**About this task:**
Please keep the pictures out and write out exactly the lines from the first in the data below through the one containing "Código de descuento: COTIMEL", both included.
***** Extracted information *****
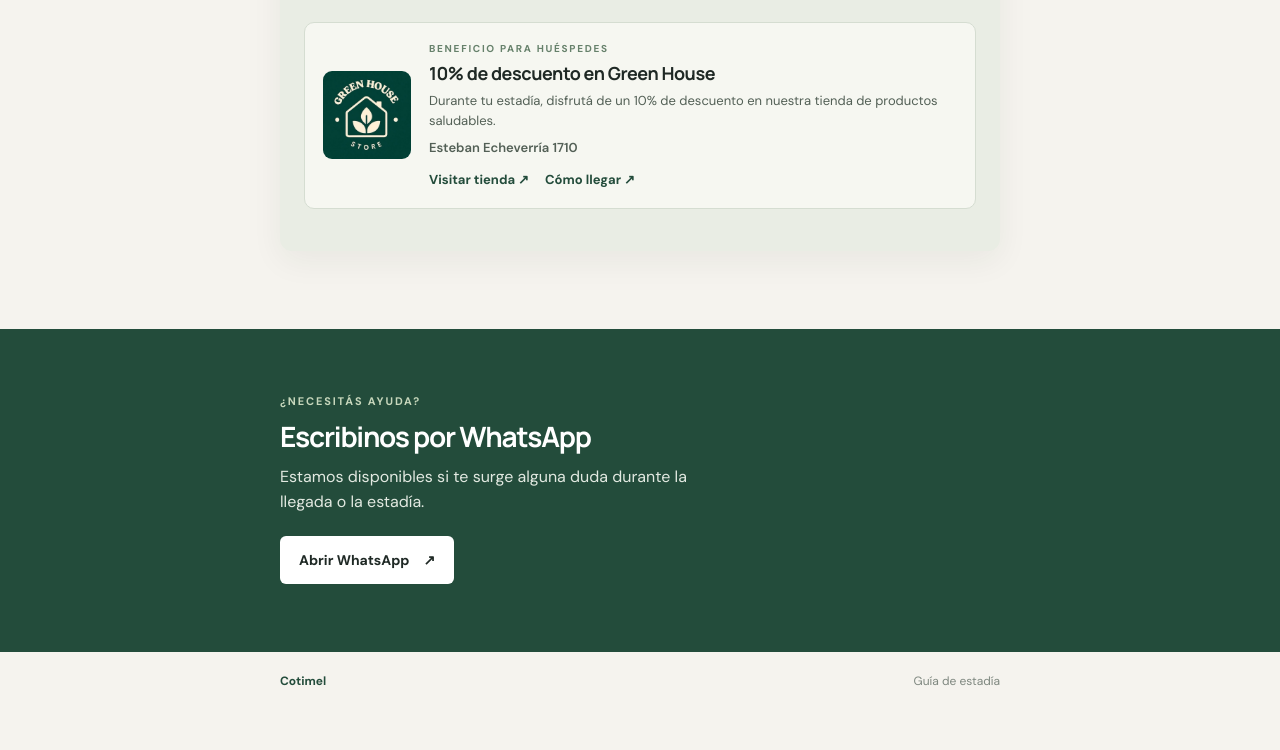
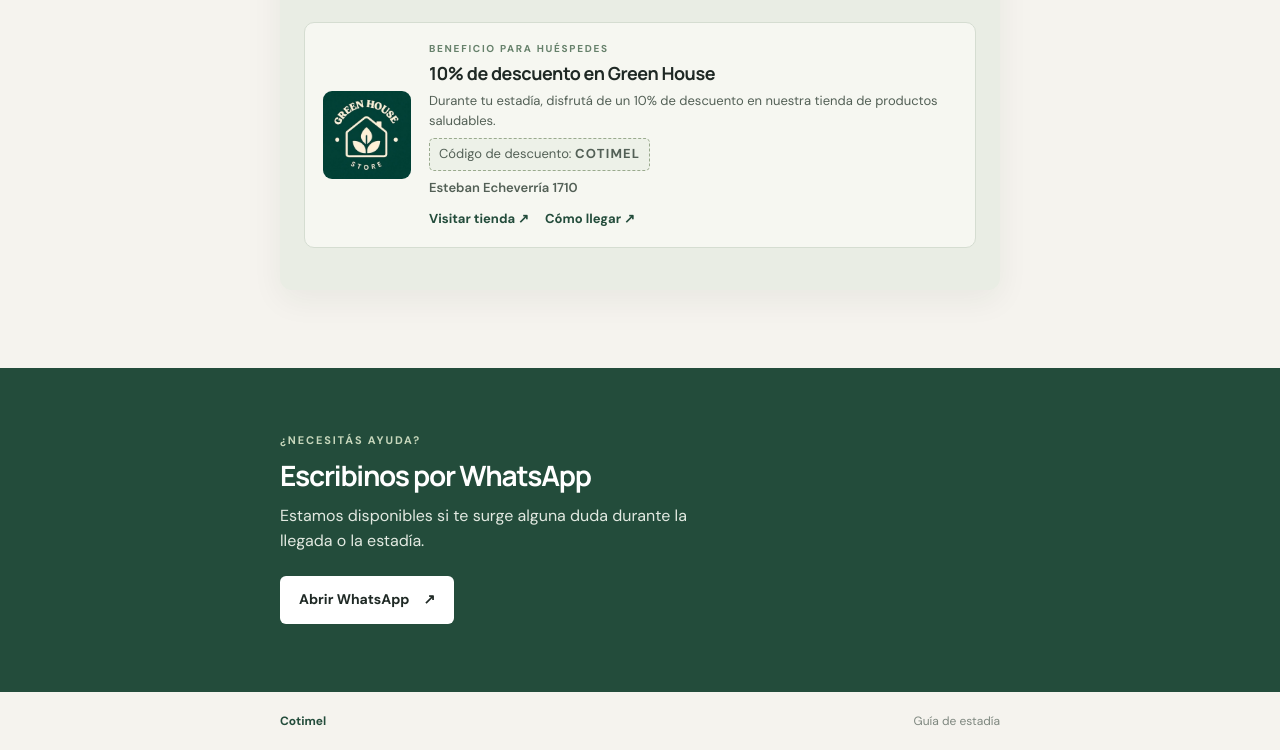
Before and after one commit to facusrod/cotimel, a plain HTML site: page index.html in a window 1280 px wide. Shown: the part 4739-5489 px from the top of the page. Before the commit the page ends 5450 px from the top, so only its background shows below. Drawn offline with Linux system fonts and the light colour scheme.

Commit message:
Código de descuento: COTIMEL

```diff
--- a/index.html
+++ b/index.html
@@ -85,6 +85,7 @@
             <p class="eyebrow dark">BENEFICIO PARA HUÉSPEDES</p>
             <h3>10% de descuento en Green House</h3>
             <p>Durante tu estadía, disfrutá de un 10% de descuento en nuestra tienda de productos saludables.</p>
+            <p class="wellness-code">Código de descuento: <strong>COTIMEL</strong></p>
             <p class="wellness-address">Esteban Echeverría 1710</p>
             <div class="wellness-links">
               <a href="https://www.greenhouse.com.ar/" target="_blank" rel="noopener">Visitar tienda <span aria-hidden="true">↗</span></a>
--- a/styles.css
+++ b/styles.css
@@ -33,3 +33,5 @@
 .wellness-links a{color:var(--green);font-size:13px;font-weight:700;text-decoration:none}
 .wellness-links a:hover{text-decoration:underline}
 @media(max-width:430px){.wellness-offer{grid-template-columns:64px 1fr;gap:13px;padding:14px}.wellness-offer>img{width:64px;height:64px}.wellness-copy h3{font-size:16px}.wellness-links{gap:12px}}
+.wellness-copy .wellness-code{display:inline-block;margin-top:10px;padding:5px 9px;border:1px dashed #9aaa8e;border-radius:5px;background:#edf1e8;color:#344d3a;font-size:13px}
+.wellness-code strong{letter-spacing:.09em}
```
*****
**The completed task:**
Before and after one commit to facusrod/cotimel, a plain HTML site: page index.html in a window 1280 px wide. Shown: the part 4739-5489 px from the top of the page. Before the commit the page ends 5450 px from the top, so only its background shows below. Drawn offline with Linux system fonts and the light colour scheme.

Commit message:
Código de descuento: COTIMEL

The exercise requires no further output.